Shedding Light on an Emerging Campus

Library and Student Services

Portland Community College, Southeast Campus

This pair of three-story buildings frames a plaza and creates a bustling hub for student activity. Serving a diverse student community that reflects a growing international population, the Library and Student Commons was created to engage students with a wide variety of academic and career advising needs.


105,000 sf


Portland, OR

Year Complete



LEED Gold (Library) LEED Silver (Student Commons)

2014 Honorable Mention, Best of Education — IIDA Oregon Design Excellence Awards

We are building a monument to community, a haven for learning, a point of pride for the neighborhood and a sign of great things to come for Southeast Portland. We are already seeing the beginnings of this transformation. For example, this spring our enrollment at the Southeast Center is showing the healthiest change of all of our major instructional locations. I expect that this will gather more and more momentum so that the Southeast Center will grow by leaps and bounds. Jeremy Brown, Former PCC President

A Fresh Take on Student Services

Innovative thinking informed both buildings’ design with the priorities of student success, flexible learning, energy efficiency, and user comfort as the primary focus from beginning to end.

The Student Commons consolidates a variety of student services and amenities in a central location. Traditional services are available, such as the Business Office, Financial Aid, Registrar, Admissions and Advising, along with other critical functions, including the Testing Center, Orientation Lab, Career Center, Bookstore, and student study spaces.

Creative programming established a library that contains traditional library services but also combines Computing Resource Center, Student Learning Center, Tutoring, Volunteer Literacy Services, general classrooms and many study areas.

Bringing Daylight In

Natural daylighting is a critical factor in the creation of activated space. In order to bring penetrations of daylight into the building core and achieve environments that encourage interaction, all while staying within a modest budget, SRG had to innovate. Working with UO’s Energy Studies in Buildings Laboratory, the design team developed “cones of light,” a set of daylight reflectors that pass through the third floor to enhance the daylighting on the second floor. The results were illuminating. Not only do the reflectors draw light from one floor to the next, they are apertures that literally connect the occupants of the spaces on each level, and support the project’s energy reduction goals.

Each conical reflector is made up of small triangular aluminum tubes whose spacing varies from top to bottom. The space between the bars allows some light to filter through, while the bars themselves bounce the remaining light to the floor below. It’s possible to see through the entire structure, creating a wonderful airy quality and adding significantly to the character of the space.

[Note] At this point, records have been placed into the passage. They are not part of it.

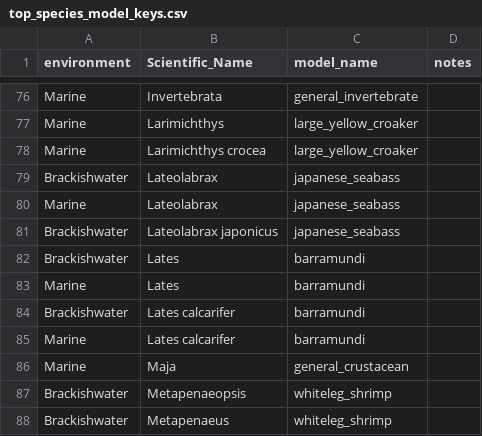
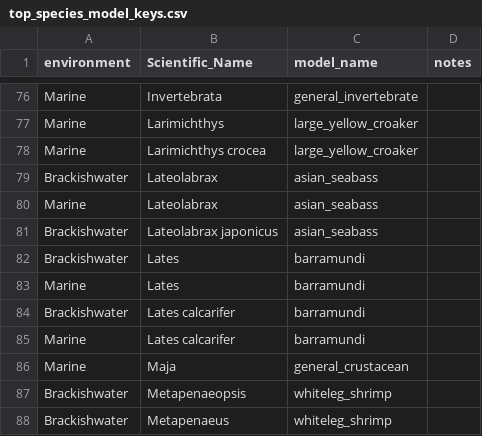
Before and after one commit to Sustainable-Aquafeeds-Project/climate_risks_to_fed_mariculture, a CSV file: data/raw_data/top_species_model_keys.csv, drawn as a sheet; only a part is shown, gaps mark what is left out.

```diff
--- a/data/raw_data/top_species_model_keys.csv
+++ b/data/raw_data/top_species_model_keys.csv
@@ -78,5 +78,5 @@ Marine,Larimichthys,large_yellow_croaker,
 Marine,Larimichthys crocea,large_yellow_croaker,
-Brackishwater,Lateolabrax,japanese_seabass,
-Marine,Lateolabrax,japanese_seabass,
-Brackishwater,Lateolabrax japonicus,japanese_seabass,
+Brackishwater,Lateolabrax,asian_seabass,
+Marine,Lateolabrax,asian_seabass,
+Brackishwater,Lateolabrax japonicus,asian_seabass,
 Brackishwater,Lates,barramundi,
```
Also changed, not shown: data/prepped_data/FAO_with_models_final_production.csv, data/prepped_data/FAO_with_models_final_species.csv, 55 other files.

Cooling at Night

The Library uses a variety of passive sustainable design strategies (in addition to “active” mechanical and electrical systems). Focusing on night flush, the building opens up at night during the summer, allowing cool air to circulate and cool the exposed concrete slabs. These cooled slabs then temper the building’s heat throughout the day by slowly releasing their cooled temperature. Expanding the comfort range plays a big role in this building as well, relying on ceiling fans and air circulation to increase comfort during the warmest times of the year. As in the Student Commons, radiant ceiling panels and ceiling fans also help to moderate temperatures as required.

Strengthening Community Bonds

The surrounding neighborhoods which this campus serves are home to over 70 different immigrant populations. Creating a special place that honors this diversity was a powerful emotional design challenge. The goal was to develop a very strong sense of place by creating a clear and vibrant urban edge, highlighting the difference between inside and outside the campus.

Inside it feels like a special and protected place where learning is nurtured and the wide variety of cultures are all included. The diverse population inspired the super graphics in the glazed stair towers that anchor each end of the building: pixilated, colorful world maps show all 12 time zones encircling the globe. On the street side, active retail and a café set the stage for a neighbor-centric pedestrian environment that integrates and serves the college and the community. There’s also a large central plaza that can accommodate festivals and markets. All of these features enrich this part of Portland and contribute to a very livable city’s sustainable future.